(ASSIGNMENT) From the records below, copy the lines that include "flex".
*** STUDY MATERIAL Section Begins ***
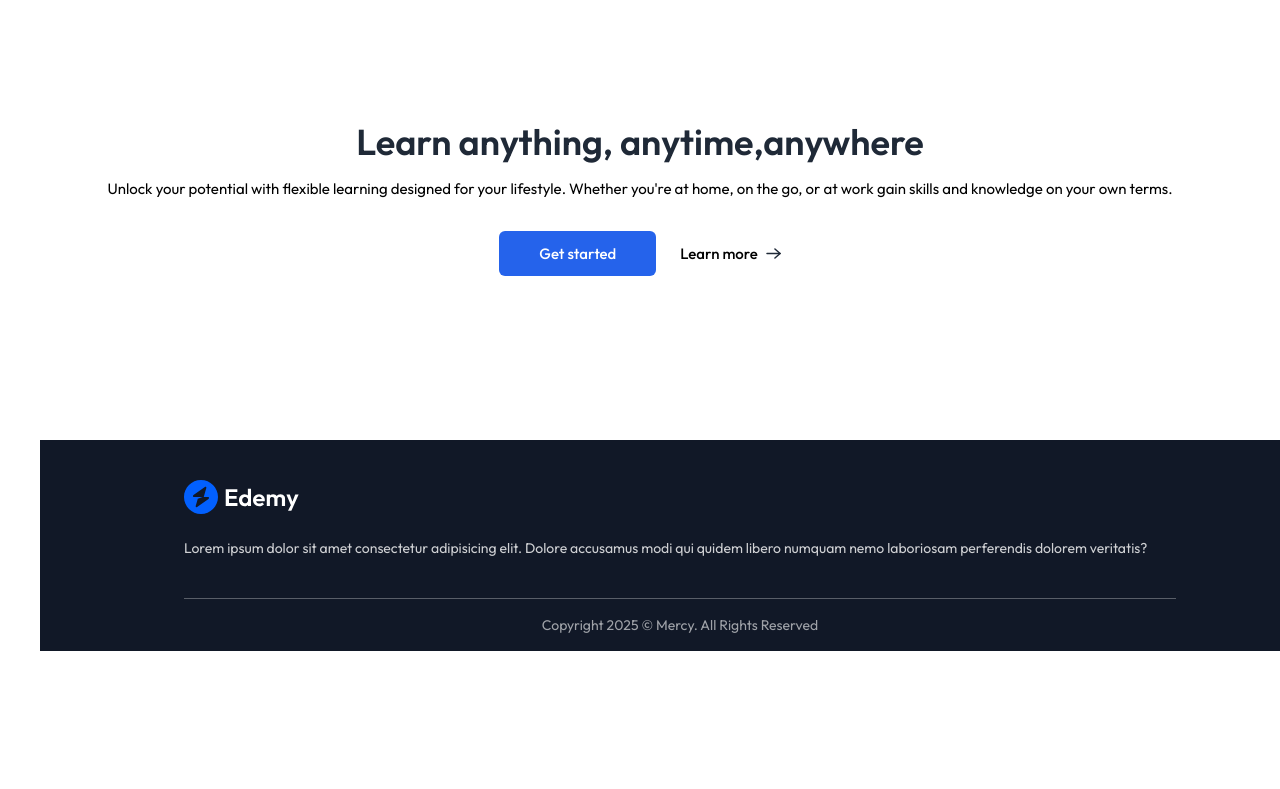
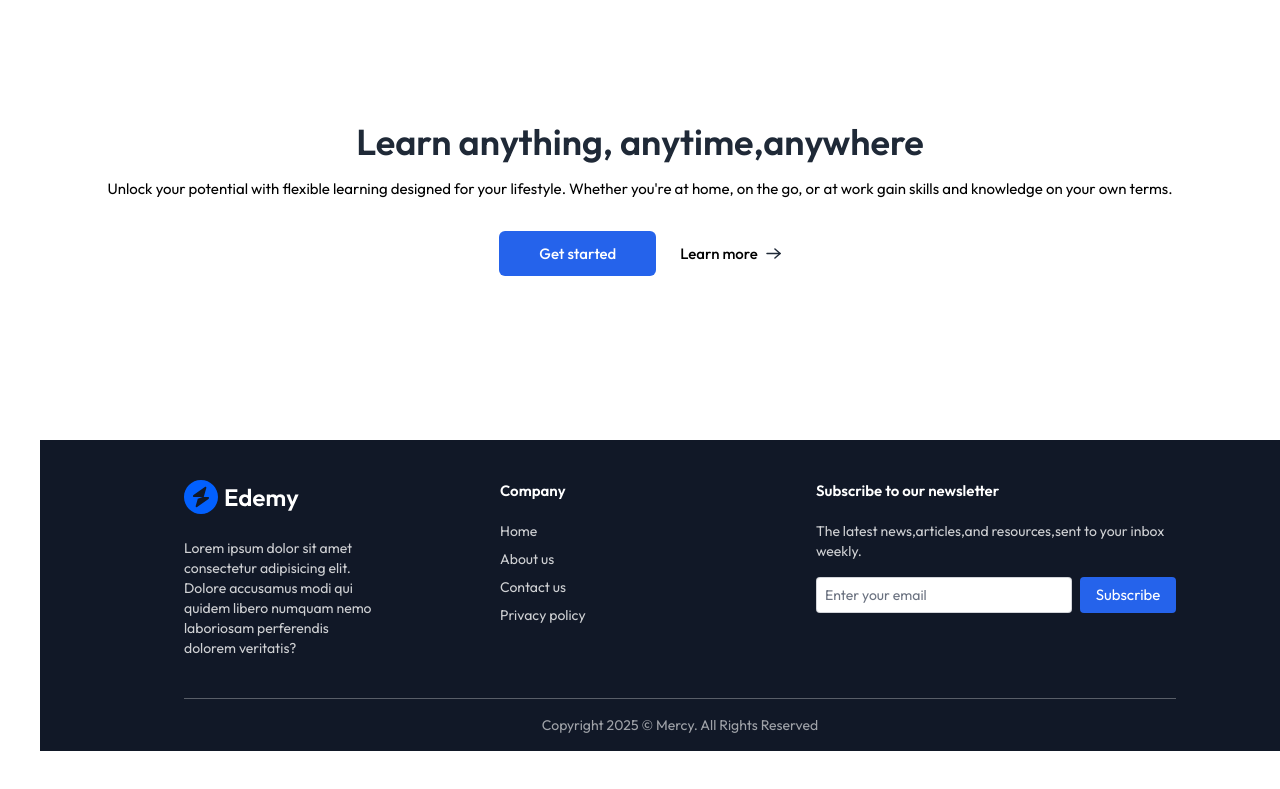
Before and after one commit to mercy-rotich/lms-website, a React (Vite) app in the folder client/: page / in a window 1280 px wide. Shown: the part 2173-2962 px from the top of the page. Before the commit the page ends 2864 px from the top, so only its background shows below. Built offline with nearby package versions, Linux system fonts and the light colour scheme; no server answers; a web font is replaced by a local one.

Commit message:
finished the footer section

```diff
--- a/client/src/components/student/Footer.jsx
+++ b/client/src/components/student/Footer.jsx
@@ -11,6 +11,23 @@ const Footer = () => {
               <p className='mt-6 text-center md:text-left text-sm text-white/80'>Lorem ipsum dolor sit amet consectetur adipisicing elit. Dolore accusamus modi qui quidem libero numquam nemo laboriosam perferendis dolorem veritatis?
               </p>
             </div>
+            <div className='flex flex-col md:items-start items-center w-full'>
+              <h2 className='font-semibold text-white mb-5'>Company</h2>
+              <ul className='flex md:flex-col w-full justify-between text-sm text-white/80 md:space-y-2'>
+                <li><a href="#">Home</a></li>
+                <li><a href="#">About us</a></li>
+                <li><a href="#">Contact us</a></li>
+                <li><a href="#">Privacy policy</a></li>
+              </ul>
+            </div>
+            <div className='hidden md:flex flex-col items-start w-full'>
+                <h2 className='font-semibold text-white mb-5'>Subscribe to our newsletter</h2>
+                <p className='text-sm text-white/80'>The latest news,articles,and resources,sent to your inbox weekly.</p>
+                <div className='flex items-center gap-2 pt-4'>
+                  <input type="email" placeholder='Enter your email' className='border border-gray-500/30 bg-gray text-gray-500 placeholder-gray-500 outline-none w-64 h-9 rounded px-2 text-sm'/>
+                  <button className='bg-blue-600 w-24 h-9 text-white rounded'>Subscribe</button>
+                </div>
+            </div>
         </div>
         <p className='py-4 text-center text-xs md:text-sm text-white/60'>Copyright 2025 © Mercy. All Rights Reserved</p>
       </footer>
```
*** STUDY MATERIAL Section Ends ***
(SOLUTION)
+            <div className='flex flex-col md:items-start items-center w-full'>
+              <ul className='flex md:flex-col w-full justify-between text-sm text-white/80 md:space-y-2'>
+            <div className='hidden md:flex flex-col items-start w-full'>
+                <div className='flex items-center gap-2 pt-4'>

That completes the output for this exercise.